The fashion industry has for a long time functioned like a secret club: insiders privy to new trends and forecasts long before the general public. With recent technology this gap has been closed, allowing live streaming of shows and designs accessible to the global public within minutes. In one sense, it has never been so easy to be on trend. The Victoria and Albert Museum (V&A Museum) in London isn’t satisfied with this sort of thinking though; to them, nothing compares with seeing the thing itself live. Hence the beginning of Fashion in Motion
A program dedicated to recreating fashion shows within the museum — open to all who should want to attend a live show —their most recent project was for London-based designer Peter Jensen to mark his brand’s 10-year anniversary. The catwalk featured Jensen’s signature bold, inspired, and playful designs, including those that have been worn by the likes of Dakota Fanning and Drew Barrymore. Working hands on with the V&A Museum, Jensen and museum staff compiled a catwalk show exhibiting the designers most remarkable and memorable pieces, while also pulling items from his most recent collection as well as accessories and collaborative pieces.

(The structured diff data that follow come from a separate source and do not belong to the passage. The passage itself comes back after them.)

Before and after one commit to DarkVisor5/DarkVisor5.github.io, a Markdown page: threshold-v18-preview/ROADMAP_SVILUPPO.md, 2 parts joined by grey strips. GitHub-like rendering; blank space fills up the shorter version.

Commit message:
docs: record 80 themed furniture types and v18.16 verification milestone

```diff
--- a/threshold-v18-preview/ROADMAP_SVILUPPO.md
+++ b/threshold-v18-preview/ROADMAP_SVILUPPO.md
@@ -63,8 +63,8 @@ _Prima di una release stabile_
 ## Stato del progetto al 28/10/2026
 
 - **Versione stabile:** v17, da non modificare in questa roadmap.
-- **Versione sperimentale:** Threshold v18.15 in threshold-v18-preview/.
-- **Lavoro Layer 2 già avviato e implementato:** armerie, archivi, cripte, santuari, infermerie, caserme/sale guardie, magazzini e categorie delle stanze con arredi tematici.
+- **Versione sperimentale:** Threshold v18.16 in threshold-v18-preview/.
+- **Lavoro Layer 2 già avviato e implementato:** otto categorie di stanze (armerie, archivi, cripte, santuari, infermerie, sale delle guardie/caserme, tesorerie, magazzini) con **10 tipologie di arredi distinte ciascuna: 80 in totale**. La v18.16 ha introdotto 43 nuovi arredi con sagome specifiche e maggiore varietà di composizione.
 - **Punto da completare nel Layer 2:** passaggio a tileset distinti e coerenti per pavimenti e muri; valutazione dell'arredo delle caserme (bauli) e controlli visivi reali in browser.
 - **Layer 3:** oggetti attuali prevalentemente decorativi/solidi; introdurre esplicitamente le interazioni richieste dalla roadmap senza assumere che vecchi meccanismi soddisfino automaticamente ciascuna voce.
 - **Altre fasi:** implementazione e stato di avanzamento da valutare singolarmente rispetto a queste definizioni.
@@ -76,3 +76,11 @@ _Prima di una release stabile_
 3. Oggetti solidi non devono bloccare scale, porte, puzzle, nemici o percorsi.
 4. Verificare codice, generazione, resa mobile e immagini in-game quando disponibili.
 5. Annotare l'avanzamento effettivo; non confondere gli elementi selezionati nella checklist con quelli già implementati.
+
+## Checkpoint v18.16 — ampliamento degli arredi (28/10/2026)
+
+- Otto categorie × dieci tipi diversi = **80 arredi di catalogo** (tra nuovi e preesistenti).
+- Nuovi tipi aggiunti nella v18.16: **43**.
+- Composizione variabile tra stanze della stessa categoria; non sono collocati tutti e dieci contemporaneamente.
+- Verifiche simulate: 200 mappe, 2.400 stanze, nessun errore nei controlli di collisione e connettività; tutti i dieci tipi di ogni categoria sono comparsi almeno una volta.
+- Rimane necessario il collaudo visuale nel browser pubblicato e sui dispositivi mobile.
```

In conversation with Jensen about the curated show, the designer talks of his many sources of inspiration including tabloid figure Tanya Harding and the 1970s waif Shelley Duvall. “Each season we have a different muse, someone a bit different, someone interesting,” says Jensen.
It’s evident from his praise for his show’s host that the designer feels honoured to be Fashion in Motion’s recent featured subject. “I have always loved the museum, having first visited on a school trip to London from Denmark as a child,” he shares. It is a truly inspiring place and one that I have always dreamt of being locked in after hours or for a whole weekend without anyone else about.”
Conceived in 1999 by museum curator Claire Wilcox, her passion project was born out of a desire to break standard museum practices — i.e. keeping clothing on display upon static mannequins shown under low light, all so as to preserve the garments — and show fashion as it is meant to be seen: in motion. So she began recruiting contemporary fashion designers to showcase their own pieces within the museum. “Initially she started out with just two models and several Phillip Treacy hats,” recalls current V&A Museum Curator of Fashion in Motion, Oriole Cullen. “The girls just wandered around the Museum galleries so that the visitors could happen upon them. As the program grew it became increasingly popular, and due to the number of visitors, it had to be moved to a static space. Now we do four shows in one day with a seated audience of 400 at each show.”
Overall, the response of the fashion community has been extremely positive: designers are very happy to be approached and to take part. When approached they are then invited to decide the agenda. It is not necessarily a retrospective, but in the past presentations like this have been the norm, a fact that the V&A Museum curator is quite excited about. “When they do chose to do a retrospective its always fascinating to see their body of work all in one show,” she says. “The designers themselves often remark how revealing it is for them to go through their archives and revisit previous collections.” In essence, the museum isn’t just bringing fashion inspiration to the public, but to the designers themselves.
Public reach is something the museum has not taken for granted. On board with current trend in uploading major fashion shows to the World Wide Net, Fashion in Motion too can be seen streaming live on the internet with featured collections including Christian Lacroix , Jean Paul Gaultier, Roksanda Ilincic, Yohji Yamamoto, Alexander McQueen, Erdem, Gareth Pugh, and Vivienne Westwood.
It’s obvious to see amongst the pack Britain’s most prominent fashion names accounted for with more to be revealed, a goal of the museum, shares Cullen. “While we like working with international designers, we are very keen to promote the wonderful design work that is going on in this city,” says the curator. “We are incredibly lucky to have such a rich array of fashion talent on our doorstep.”
And for the museum, it’s all about sharing this wealth of fashion, specifically making high fashion accessible to a wider demographic of the population through online, but also its visitors who are invited without cost to physically experience the sound, the atmosphere, and the sense of anticipation that characterizes a live runway show.